An example springs forward for our consideration right now. It is a double CD by pianist Art Fristoe and his trio. Double Down (Merry Lane Records 2-CDs) is the album by name. It pits the very inventive pianistic and electric pianistic stylistics of Art Fristoe with the totally appropriate accompaniment of electric bassist Tim Ruiz and drummer Daleton Lee or Richard Cholakian. Ilya Janos joins the three on percussion for several cuts as well.
There is strength and interpretive, inventive poetry to be heard in the judicious and appealing mix of Fristoe originals and standards from a wide spectrum of possibilities old and newer.

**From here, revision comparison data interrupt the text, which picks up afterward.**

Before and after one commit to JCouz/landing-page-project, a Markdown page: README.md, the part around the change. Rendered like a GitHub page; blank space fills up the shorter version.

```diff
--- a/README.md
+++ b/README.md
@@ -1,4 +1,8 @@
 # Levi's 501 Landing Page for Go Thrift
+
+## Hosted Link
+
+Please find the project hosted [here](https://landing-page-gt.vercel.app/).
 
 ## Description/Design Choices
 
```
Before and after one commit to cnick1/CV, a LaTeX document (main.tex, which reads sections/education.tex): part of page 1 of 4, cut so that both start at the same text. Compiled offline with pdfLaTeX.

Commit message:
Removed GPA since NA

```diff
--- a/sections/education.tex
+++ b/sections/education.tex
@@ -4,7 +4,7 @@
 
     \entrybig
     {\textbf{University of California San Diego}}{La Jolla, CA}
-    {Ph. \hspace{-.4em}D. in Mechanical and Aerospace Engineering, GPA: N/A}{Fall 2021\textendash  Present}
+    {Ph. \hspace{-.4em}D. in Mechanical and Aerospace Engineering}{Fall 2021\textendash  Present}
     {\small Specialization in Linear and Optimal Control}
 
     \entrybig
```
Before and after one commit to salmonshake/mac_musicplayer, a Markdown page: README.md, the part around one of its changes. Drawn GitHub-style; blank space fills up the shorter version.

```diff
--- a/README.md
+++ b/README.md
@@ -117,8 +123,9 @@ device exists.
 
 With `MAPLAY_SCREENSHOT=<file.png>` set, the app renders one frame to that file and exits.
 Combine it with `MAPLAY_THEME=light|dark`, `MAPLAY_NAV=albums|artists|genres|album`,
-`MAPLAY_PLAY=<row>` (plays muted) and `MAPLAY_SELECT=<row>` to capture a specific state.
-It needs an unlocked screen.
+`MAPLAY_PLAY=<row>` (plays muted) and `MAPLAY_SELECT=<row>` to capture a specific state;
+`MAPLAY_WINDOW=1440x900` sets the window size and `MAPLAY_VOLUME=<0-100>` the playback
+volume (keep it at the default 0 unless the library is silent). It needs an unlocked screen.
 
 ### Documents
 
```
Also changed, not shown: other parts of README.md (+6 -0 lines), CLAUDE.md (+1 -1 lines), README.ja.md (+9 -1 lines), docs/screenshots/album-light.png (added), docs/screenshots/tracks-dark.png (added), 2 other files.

So we get “Alone Together” and “Caravan” but also “Smells Like Teen Spirit,” “Lucy in the Sky with Diamonds” and “Blackbird.”
What is a constant is the rightness and creativity of the arrangements, with sometimes a jazz-rock tinge, other times a central swingingness, the cohesiveness of the trio and Art Fristoe’s piano strengths. He can solo in a neo-bop post-early Corea zone, do some very interesting block and semi-block interpretations and combine a vertical harmonic development and convincingness with a line and melody-interpretive zoning that marks him as very musical in the best jazz-sensible ways. And Art can sing nicely, too. Listen to “Blackbird!”
The music comes across as something accessible to many, yet a fully pleasurable outing for even the most discerning among us. Good going!